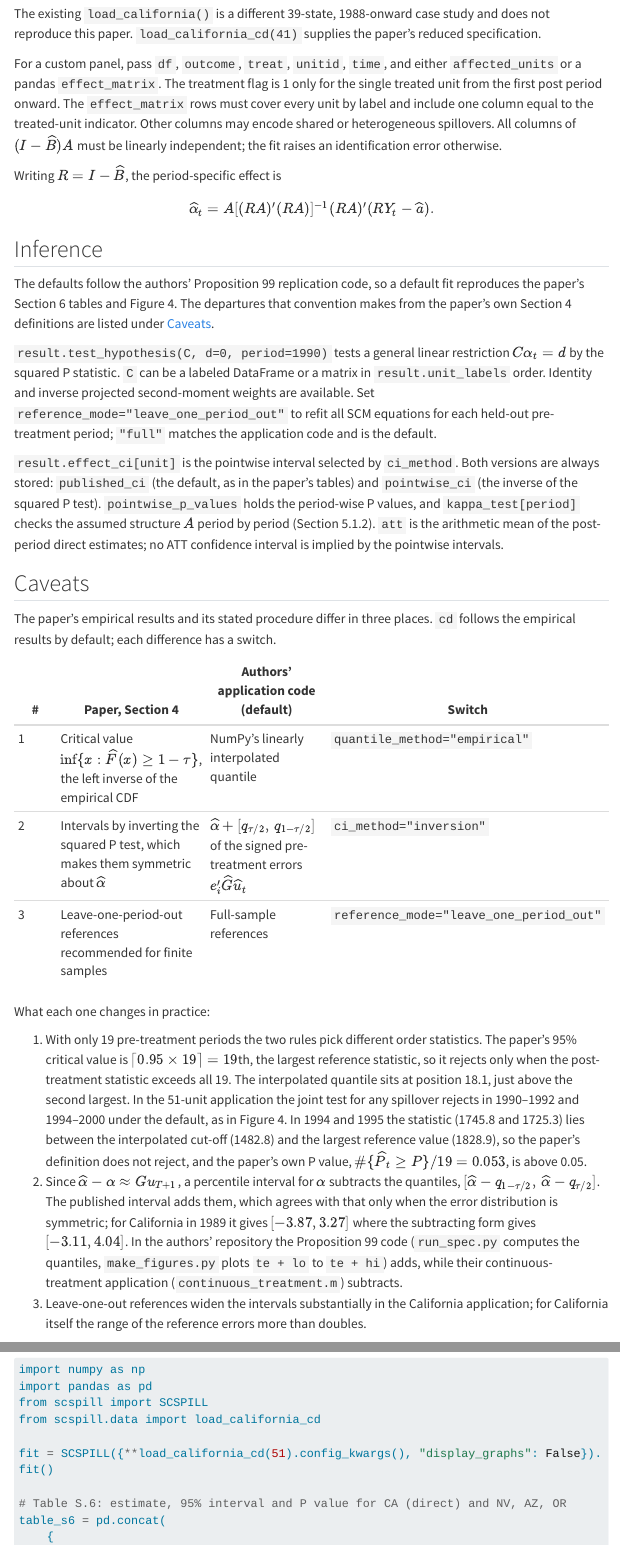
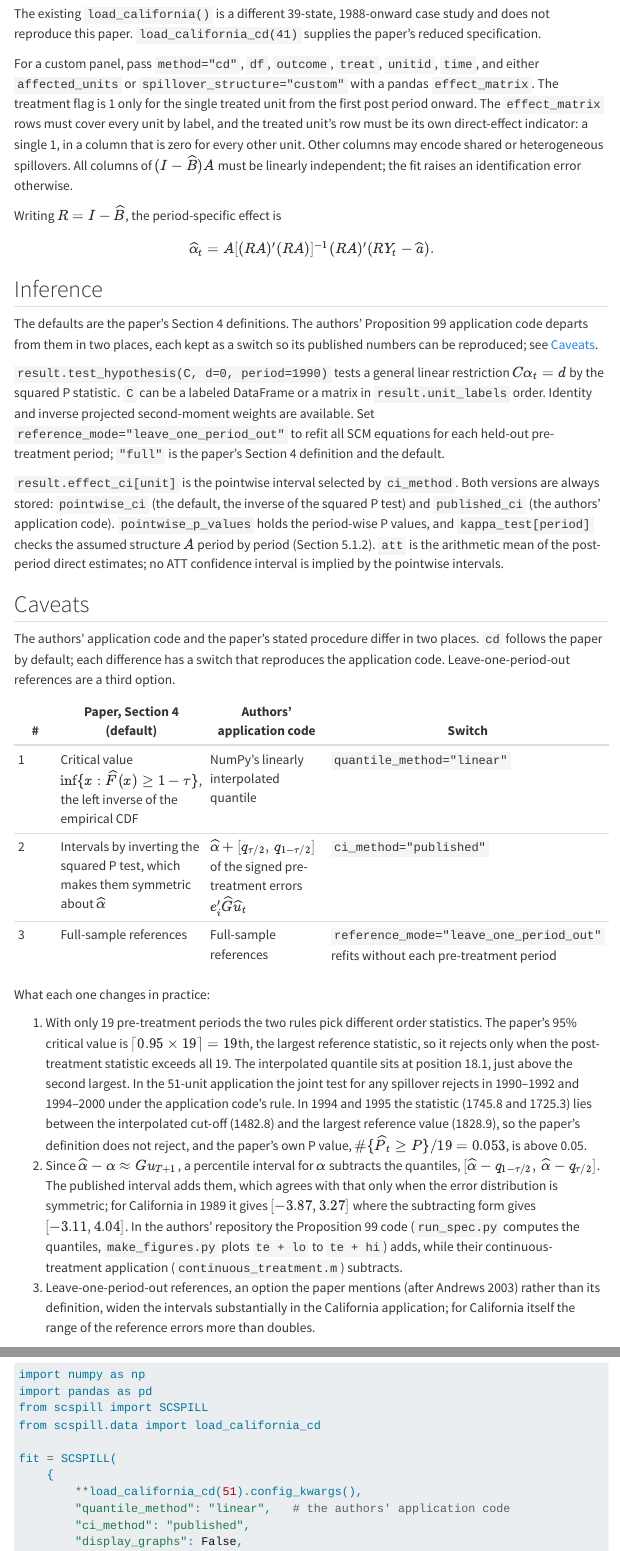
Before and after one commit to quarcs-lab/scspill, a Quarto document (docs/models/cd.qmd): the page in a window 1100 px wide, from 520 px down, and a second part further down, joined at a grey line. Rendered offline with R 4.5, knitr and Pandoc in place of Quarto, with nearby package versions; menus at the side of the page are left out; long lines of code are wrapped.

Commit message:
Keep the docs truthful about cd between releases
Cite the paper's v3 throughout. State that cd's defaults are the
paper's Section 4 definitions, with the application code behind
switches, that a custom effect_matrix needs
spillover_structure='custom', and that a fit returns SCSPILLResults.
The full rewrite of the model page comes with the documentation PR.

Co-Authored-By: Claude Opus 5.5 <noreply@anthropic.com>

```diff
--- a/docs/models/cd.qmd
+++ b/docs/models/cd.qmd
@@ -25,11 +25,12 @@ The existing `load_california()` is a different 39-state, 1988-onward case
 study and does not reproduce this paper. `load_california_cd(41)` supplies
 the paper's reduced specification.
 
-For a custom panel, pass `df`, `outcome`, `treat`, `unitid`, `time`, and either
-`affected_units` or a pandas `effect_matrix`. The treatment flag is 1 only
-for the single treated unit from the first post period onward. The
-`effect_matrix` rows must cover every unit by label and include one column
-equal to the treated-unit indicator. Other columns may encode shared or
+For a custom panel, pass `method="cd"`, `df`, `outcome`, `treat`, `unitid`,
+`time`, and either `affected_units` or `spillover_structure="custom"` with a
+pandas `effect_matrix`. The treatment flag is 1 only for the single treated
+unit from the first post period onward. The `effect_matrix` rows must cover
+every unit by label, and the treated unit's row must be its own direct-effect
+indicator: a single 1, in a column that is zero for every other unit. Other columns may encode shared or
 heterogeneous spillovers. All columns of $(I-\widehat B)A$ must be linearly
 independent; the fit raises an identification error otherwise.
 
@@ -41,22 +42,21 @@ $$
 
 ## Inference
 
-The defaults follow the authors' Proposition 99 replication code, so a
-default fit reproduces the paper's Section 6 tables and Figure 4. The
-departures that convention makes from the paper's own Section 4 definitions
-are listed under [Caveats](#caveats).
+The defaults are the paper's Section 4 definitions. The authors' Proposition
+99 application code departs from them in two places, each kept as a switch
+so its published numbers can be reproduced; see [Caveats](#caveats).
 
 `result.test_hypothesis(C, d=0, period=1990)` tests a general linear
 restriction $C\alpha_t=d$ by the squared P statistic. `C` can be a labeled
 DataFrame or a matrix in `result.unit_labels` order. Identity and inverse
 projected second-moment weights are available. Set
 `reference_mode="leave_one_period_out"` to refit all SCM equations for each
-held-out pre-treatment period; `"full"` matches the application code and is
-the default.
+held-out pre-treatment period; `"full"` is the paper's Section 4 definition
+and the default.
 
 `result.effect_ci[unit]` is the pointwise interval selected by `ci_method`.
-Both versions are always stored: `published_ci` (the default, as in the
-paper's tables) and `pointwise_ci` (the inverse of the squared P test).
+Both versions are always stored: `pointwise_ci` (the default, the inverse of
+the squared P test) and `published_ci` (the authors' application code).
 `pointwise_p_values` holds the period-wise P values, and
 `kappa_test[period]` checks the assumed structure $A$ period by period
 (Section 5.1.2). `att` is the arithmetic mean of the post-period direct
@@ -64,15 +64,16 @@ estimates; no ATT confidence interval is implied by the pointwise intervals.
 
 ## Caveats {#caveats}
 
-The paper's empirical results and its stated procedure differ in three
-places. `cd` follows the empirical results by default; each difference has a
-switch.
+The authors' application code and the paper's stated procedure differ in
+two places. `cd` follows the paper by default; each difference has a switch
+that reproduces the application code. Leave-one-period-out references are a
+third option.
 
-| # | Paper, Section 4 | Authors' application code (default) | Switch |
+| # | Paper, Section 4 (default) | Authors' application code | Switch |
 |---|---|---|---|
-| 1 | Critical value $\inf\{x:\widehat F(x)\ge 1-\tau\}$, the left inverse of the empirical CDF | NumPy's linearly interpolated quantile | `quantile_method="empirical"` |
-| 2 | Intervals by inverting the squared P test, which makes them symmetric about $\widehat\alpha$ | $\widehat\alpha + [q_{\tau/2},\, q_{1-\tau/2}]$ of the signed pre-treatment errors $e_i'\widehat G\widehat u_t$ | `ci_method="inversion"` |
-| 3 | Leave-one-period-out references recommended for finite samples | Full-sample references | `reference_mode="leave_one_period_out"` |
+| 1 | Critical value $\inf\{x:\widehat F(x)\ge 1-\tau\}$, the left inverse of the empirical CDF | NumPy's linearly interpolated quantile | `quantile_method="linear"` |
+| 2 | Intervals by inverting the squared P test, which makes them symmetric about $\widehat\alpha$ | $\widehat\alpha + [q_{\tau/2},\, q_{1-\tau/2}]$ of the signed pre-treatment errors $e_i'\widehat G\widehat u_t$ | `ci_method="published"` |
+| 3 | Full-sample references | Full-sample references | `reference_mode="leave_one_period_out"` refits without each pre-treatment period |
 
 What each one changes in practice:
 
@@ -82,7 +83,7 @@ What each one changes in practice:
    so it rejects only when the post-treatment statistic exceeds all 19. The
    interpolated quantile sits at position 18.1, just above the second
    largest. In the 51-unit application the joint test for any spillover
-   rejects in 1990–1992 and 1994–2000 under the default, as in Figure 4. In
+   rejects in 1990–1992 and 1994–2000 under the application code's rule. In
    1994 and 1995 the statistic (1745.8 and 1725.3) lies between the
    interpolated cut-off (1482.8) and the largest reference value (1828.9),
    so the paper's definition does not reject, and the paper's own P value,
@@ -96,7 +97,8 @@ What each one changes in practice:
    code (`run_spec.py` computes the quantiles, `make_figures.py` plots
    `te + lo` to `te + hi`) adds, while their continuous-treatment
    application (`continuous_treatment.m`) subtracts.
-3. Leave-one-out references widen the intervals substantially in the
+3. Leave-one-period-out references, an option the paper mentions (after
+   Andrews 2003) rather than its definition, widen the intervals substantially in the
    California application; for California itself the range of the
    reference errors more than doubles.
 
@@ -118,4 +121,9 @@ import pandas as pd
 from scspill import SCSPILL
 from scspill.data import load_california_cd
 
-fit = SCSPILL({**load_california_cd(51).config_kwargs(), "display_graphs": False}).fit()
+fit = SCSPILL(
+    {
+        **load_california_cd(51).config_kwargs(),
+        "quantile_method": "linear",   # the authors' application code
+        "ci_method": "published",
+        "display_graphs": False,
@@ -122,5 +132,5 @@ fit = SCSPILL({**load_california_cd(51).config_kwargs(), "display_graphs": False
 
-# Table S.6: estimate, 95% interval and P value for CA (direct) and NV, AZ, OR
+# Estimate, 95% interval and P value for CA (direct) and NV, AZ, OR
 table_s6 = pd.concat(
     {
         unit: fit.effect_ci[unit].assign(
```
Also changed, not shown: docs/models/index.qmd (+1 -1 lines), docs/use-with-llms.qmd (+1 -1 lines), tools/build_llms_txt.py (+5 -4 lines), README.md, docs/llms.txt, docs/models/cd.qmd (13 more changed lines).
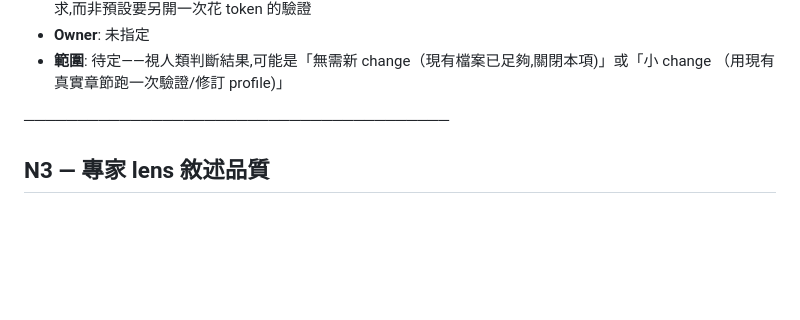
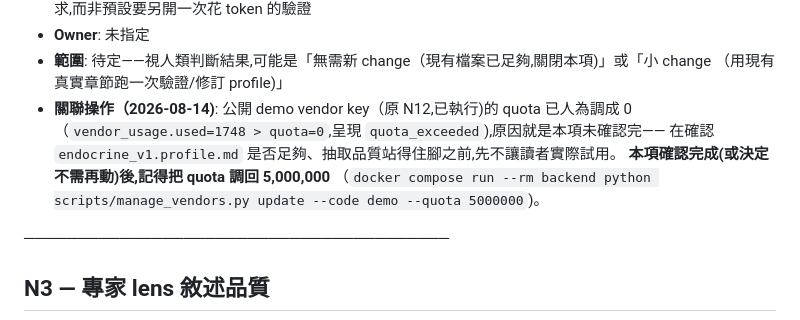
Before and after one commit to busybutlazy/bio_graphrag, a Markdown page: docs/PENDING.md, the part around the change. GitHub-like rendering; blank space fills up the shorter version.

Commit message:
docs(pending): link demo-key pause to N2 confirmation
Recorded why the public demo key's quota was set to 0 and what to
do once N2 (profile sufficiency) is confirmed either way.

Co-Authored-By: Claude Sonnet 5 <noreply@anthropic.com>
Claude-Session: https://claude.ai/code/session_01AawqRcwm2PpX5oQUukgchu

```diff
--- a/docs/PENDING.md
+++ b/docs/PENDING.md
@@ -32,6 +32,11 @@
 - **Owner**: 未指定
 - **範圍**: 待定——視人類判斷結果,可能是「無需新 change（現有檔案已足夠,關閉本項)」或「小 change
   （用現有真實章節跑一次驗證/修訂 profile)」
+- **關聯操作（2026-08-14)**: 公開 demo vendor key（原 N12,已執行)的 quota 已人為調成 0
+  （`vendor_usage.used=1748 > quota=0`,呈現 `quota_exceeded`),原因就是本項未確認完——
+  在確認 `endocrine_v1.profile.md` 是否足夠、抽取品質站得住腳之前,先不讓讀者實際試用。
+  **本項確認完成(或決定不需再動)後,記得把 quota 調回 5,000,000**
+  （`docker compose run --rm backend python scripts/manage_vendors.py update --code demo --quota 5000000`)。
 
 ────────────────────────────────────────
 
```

◆ ◆ ◆ ◆

▸ **WHAT TO WORK ON**: Each line above that contains "onward" counts once; report the resulting number and nothing else.

▸ **ANSWER BOX**: 3